213 Valle Verde Terraces, Meralco Ave. cor. Gen.Segundo st., 1600 Pasig
Telefax: (0632) 633.7442. Email: firstname.lastname@example.org
Foundation Inc. has been working hand in hand with the community
of Miarayon since 1998. This is Cartwheel's first project area.
The Miarayon community located in Talakag, Bukidnon, in the Philippine
island of Mindanao is inhabited primarily by indigenous people of
Tala-Andig (meaning "oppressed") origin. They are referred
to as native Lumads.
folks live on ancestral, untitled land, which is the main and oftentimes
the sole source of their dailyt sustenance.
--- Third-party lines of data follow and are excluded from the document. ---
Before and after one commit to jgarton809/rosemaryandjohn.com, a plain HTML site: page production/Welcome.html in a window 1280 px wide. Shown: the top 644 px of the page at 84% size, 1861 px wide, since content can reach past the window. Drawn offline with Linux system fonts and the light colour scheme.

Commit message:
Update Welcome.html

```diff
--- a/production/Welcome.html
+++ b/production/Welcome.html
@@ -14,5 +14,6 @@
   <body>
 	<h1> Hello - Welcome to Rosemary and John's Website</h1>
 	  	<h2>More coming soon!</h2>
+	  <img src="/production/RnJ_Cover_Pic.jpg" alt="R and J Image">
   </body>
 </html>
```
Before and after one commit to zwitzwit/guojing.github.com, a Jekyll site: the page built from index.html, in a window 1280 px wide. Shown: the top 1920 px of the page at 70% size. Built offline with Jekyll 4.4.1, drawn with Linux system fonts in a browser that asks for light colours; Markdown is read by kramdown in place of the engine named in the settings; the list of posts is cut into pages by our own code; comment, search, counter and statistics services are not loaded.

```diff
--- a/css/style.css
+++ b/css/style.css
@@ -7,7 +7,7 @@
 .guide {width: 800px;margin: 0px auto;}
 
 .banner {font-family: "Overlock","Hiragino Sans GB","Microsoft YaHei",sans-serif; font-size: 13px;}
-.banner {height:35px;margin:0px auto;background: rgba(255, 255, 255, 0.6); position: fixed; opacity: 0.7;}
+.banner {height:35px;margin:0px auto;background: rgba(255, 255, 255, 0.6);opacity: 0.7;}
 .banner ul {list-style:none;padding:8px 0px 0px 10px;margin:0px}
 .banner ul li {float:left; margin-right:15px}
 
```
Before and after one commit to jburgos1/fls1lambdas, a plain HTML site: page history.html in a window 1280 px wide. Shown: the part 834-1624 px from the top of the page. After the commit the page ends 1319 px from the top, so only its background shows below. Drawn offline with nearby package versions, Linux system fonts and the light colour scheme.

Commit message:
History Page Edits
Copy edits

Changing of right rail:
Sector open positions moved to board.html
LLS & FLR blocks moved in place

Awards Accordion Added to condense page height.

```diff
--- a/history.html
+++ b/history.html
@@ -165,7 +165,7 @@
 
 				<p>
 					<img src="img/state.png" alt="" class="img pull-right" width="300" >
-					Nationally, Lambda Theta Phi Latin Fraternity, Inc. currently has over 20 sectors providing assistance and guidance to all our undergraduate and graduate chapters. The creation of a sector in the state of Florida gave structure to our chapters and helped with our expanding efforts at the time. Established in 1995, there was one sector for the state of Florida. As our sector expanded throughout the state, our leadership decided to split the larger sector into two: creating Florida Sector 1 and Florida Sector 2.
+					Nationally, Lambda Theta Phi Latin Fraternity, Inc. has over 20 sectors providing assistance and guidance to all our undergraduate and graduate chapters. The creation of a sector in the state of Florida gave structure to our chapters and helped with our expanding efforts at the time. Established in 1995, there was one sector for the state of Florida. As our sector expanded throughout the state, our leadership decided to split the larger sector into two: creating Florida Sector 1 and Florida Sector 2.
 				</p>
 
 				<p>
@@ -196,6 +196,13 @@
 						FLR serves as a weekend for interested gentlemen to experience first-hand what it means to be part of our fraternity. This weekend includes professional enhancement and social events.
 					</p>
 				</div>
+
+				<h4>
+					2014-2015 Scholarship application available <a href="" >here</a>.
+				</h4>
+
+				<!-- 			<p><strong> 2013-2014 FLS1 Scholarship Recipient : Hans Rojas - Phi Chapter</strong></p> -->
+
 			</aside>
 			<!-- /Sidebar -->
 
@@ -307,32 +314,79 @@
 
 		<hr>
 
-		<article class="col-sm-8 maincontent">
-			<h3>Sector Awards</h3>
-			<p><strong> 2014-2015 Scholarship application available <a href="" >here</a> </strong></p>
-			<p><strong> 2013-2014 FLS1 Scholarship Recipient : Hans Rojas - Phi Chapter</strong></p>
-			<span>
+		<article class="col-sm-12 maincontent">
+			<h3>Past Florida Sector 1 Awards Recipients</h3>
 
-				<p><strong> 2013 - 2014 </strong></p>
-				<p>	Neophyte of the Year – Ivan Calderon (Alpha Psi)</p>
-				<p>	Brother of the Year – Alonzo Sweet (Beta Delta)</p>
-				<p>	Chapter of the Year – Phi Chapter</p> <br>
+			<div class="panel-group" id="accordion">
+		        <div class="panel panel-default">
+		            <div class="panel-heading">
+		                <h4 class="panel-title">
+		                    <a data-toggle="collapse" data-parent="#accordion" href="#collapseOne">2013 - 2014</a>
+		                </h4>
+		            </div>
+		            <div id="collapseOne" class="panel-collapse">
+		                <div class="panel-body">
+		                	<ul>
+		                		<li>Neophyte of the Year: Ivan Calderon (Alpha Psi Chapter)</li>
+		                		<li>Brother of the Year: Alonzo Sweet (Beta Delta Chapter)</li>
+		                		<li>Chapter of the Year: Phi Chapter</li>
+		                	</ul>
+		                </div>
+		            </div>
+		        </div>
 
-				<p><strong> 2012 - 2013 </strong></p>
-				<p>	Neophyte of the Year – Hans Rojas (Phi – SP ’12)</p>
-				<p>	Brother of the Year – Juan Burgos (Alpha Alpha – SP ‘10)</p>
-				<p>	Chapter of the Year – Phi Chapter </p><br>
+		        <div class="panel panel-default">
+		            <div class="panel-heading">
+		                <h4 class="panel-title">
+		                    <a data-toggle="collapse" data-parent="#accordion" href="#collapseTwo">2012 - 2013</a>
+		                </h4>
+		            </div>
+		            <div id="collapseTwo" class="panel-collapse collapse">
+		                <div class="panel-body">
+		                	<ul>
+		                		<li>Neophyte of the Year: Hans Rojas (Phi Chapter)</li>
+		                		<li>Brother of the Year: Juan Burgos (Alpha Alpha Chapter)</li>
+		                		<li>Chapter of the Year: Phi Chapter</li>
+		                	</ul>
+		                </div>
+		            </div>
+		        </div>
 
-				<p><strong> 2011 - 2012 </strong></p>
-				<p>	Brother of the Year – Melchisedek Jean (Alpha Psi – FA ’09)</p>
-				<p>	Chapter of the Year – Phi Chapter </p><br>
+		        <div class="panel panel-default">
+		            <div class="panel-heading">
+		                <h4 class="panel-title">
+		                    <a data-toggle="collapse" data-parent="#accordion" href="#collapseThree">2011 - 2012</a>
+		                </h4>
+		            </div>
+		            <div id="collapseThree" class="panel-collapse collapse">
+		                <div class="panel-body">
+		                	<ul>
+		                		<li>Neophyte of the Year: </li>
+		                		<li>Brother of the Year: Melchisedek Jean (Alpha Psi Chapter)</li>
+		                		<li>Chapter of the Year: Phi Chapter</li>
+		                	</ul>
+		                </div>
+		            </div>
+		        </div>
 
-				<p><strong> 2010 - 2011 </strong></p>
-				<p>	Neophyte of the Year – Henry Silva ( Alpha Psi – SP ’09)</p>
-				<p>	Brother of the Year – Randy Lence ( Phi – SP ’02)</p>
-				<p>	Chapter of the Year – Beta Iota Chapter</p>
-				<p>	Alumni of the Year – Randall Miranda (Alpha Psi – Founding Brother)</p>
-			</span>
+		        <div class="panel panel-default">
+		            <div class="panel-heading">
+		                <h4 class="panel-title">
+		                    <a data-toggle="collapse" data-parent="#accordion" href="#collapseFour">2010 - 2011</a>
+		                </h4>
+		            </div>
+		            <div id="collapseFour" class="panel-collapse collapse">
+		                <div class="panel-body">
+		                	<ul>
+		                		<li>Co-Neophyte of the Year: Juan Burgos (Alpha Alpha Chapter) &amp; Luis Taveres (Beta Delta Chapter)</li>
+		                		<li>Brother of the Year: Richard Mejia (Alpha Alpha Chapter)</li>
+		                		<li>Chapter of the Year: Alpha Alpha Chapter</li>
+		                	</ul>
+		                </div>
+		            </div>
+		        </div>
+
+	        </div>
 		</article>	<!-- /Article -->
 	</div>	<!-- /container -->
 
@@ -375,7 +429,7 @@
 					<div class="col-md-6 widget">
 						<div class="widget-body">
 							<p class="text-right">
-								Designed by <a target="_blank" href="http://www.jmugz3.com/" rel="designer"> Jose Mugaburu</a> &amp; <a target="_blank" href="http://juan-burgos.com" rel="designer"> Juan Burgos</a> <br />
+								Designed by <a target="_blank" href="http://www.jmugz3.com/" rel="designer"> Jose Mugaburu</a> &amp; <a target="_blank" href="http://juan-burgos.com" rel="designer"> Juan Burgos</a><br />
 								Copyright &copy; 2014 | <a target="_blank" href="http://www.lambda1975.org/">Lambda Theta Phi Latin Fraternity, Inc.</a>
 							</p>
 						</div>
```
Part of Cartwheel's
initiatives in the area is to assist in the acquisition of land
titles for the Lumad's properties, to avoid capitalist exploitation.
Their other needs include access to quality education, medical and
health care, and knowledge on proper nutrition, sanitation and environment
exciting journey of working with the community to become more educated
and economically stable has contributed immensely to our knowledge
of our heritage, roots, environment, and of our own selves. What
you find below is some information on warm, gentle natives who have
remained solid reminders to many of us, about what is truly Filipino.
ARE THE LUMADS?
They are the native or indigenous peoples of Mindanao and the
Cordilleras. They are neither Muslim nor Christian, evidence of
their resistance to foreign domination or influence. According to
the Lumad Development Center Inc., there are about seventeen Lumad
groups in 19 provinces across the country. They comprise 12 to 13
million or 18% of the Philippine population and can be divided into
110 ethno-linguistic groups. Considered as "vulnerable groups",
they live in hinterlands, forests, lowlands and coastal areas.
LUMADS OF MINDANAO
Mindanao, the Lumads comprise 18 ethno-linguistic groups. In the 1970
census, their combined population in Mindanao and Sulu had been reduced
to five percent. Mindanao has 14 of the country's 20 poorest provinces;
hence the low literacy rates in the region. This poverty has attracted
assistance or "development programs" mostly in the form of resettlement
of displace lumads. But this displacement was sometimes caused by the
Lumad's loss of their ancestral lands to logging concessions, mining industry,
plantations, agri-business, military operations, political and economic
marginalisation and the like-aggravating the hardships and misery that
began during the Spanish occupations.
titling of lands was started by the Spanish government, the Lumads began
losing their ancestral domain.
Lumads believe that land is given by God for them to till and to share
its bounties. There is no individual ownership and their being residents
of the place entitles them to it. This customary law, however, does not
apply to a "modern, civilized world". As a result, most Lumads
moved deeper into the mountains and forests, they were turned into "impoverished
squatters in their own land".
came the resettlement programs of the American government in the early
1900s until 1948 and the homestead program after World War II. Mindanao
became the migration site for the landless people of Luzon and Visayas.
Again, the illiterate Lumads did not have land titles to keep their lands.
They lost what they had tilled and moved farther, or stayed for an uncertain
THE LUMADS OF BUKIDNON AND INTEGRATION
Lumads of Bukidnon reacted to his migration by staying or migrating into
the mountains and forests. Those who remained were influenced by the migration
and started adopting food-production techniques, whereas those who left
and had little exposure to or contact with modern culture or civilization
were able to preserve their tradition. In the 1950s, through scholarships,
resettlement and financial aid, integration efforts were instituted by
the government. Integration has brought about three types of Lumads: fully
integrated, partially integrated, and unintegrated.